--- Exercise requirements ---
Copy out every line of the records in which "blog" can be found.

--- Raw data ---
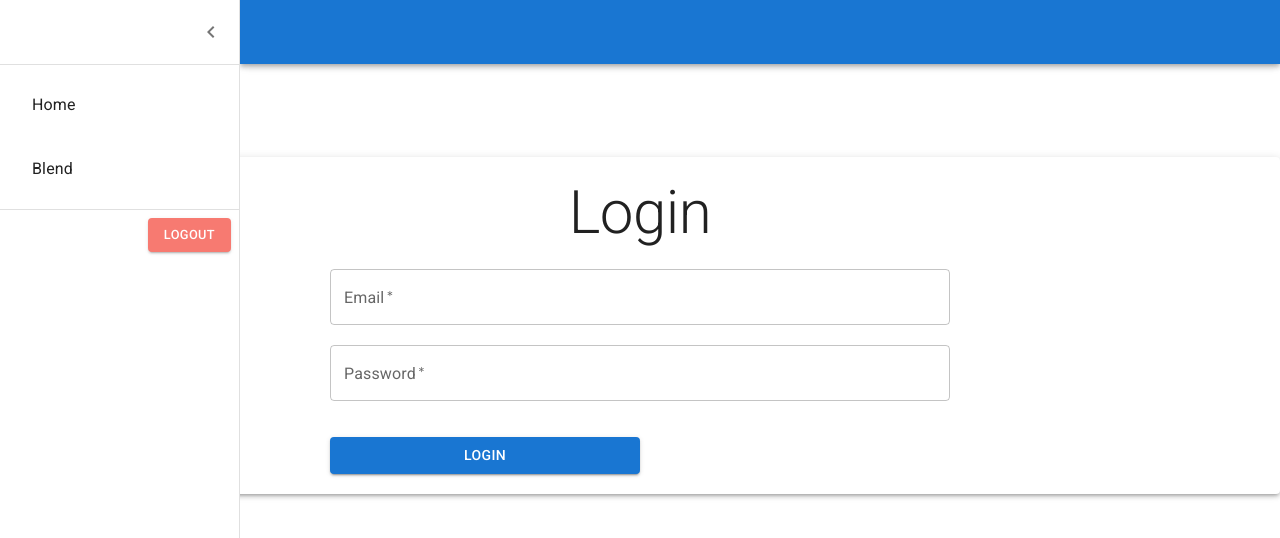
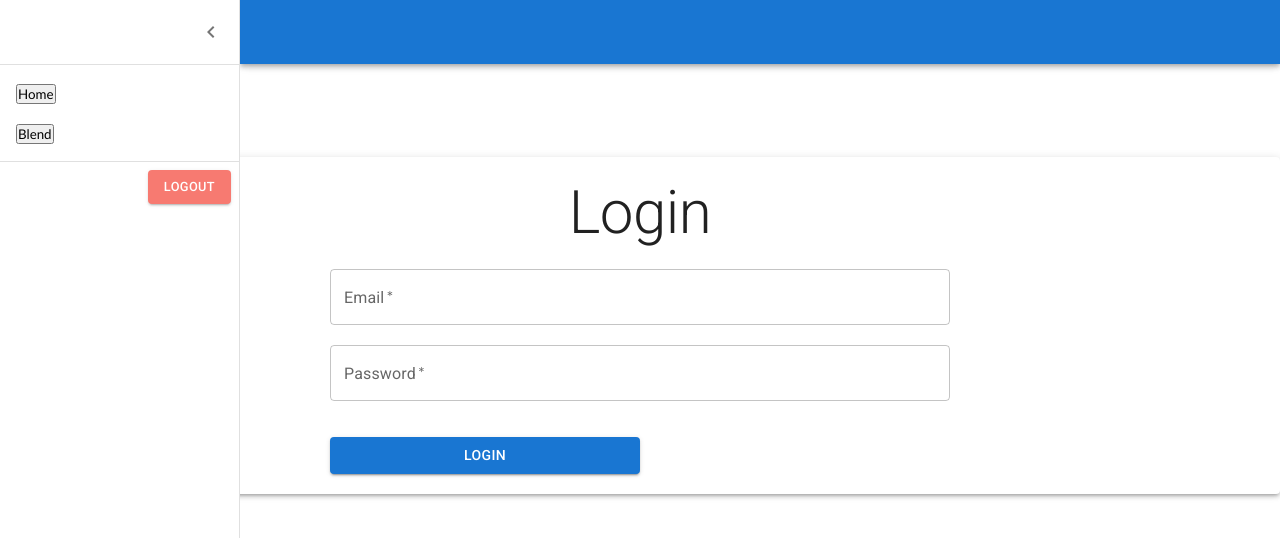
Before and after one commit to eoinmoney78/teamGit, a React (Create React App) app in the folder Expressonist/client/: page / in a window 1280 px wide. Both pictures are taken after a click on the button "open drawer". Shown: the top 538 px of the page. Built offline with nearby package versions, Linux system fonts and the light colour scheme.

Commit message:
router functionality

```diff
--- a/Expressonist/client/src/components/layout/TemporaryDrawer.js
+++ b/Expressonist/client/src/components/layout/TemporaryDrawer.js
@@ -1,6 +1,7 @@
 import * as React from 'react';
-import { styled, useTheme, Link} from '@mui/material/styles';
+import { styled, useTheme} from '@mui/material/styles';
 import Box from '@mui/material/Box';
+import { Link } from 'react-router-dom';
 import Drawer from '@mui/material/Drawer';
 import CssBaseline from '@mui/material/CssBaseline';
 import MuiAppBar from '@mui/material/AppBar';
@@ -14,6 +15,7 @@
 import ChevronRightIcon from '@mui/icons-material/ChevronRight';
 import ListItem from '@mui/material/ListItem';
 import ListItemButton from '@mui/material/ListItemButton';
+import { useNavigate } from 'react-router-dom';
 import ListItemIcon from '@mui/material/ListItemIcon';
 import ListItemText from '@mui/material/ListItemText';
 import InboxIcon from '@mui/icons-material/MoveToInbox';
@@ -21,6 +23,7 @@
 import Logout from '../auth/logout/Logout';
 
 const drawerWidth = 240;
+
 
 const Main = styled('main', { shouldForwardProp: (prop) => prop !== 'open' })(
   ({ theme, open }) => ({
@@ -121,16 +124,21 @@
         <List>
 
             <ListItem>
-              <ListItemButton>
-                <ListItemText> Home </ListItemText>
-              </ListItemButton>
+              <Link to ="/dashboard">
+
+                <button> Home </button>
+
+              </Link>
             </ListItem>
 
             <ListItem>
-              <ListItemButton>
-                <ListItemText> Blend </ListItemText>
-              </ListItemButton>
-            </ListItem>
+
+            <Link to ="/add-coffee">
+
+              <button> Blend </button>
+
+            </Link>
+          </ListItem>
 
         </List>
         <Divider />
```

...

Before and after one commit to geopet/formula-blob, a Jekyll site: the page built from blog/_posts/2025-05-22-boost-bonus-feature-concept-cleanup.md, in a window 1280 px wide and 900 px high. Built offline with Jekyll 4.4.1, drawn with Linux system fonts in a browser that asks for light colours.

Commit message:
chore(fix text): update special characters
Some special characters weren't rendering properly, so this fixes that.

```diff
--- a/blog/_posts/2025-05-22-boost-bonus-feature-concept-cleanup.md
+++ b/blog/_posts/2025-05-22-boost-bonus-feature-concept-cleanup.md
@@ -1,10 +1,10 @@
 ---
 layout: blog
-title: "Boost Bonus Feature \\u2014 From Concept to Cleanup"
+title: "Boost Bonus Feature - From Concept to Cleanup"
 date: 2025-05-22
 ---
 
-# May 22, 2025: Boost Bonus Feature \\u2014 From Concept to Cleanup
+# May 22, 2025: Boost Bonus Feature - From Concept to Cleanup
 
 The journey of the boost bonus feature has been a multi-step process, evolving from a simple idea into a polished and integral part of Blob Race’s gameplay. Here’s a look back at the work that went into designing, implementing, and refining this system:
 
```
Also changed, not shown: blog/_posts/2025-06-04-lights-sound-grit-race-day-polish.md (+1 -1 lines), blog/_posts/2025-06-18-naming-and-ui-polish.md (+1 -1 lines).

--- Response to this exercise ---
Before and after one commit to geopet/formula-blob, a Jekyll site: the page built from blog/_posts/2025-05-22-boost-bonus-feature-concept-cleanup.md, in a window 1280 px wide and 900 px high. Built offline with Jekyll 4.4.1, drawn with Linux system fonts in a browser that asks for light colours.
--- a/blog/_posts/2025-05-22-boost-bonus-feature-concept-cleanup.md
+++ b/blog/_posts/2025-05-22-boost-bonus-feature-concept-cleanup.md
 layout: blog
Also changed, not shown: blog/_posts/2025-06-04-lights-sound-grit-race-day-polish.md (+1 -1 lines), blog/_posts/2025-06-18-naming-and-ui-polish.md (+1 -1 lines).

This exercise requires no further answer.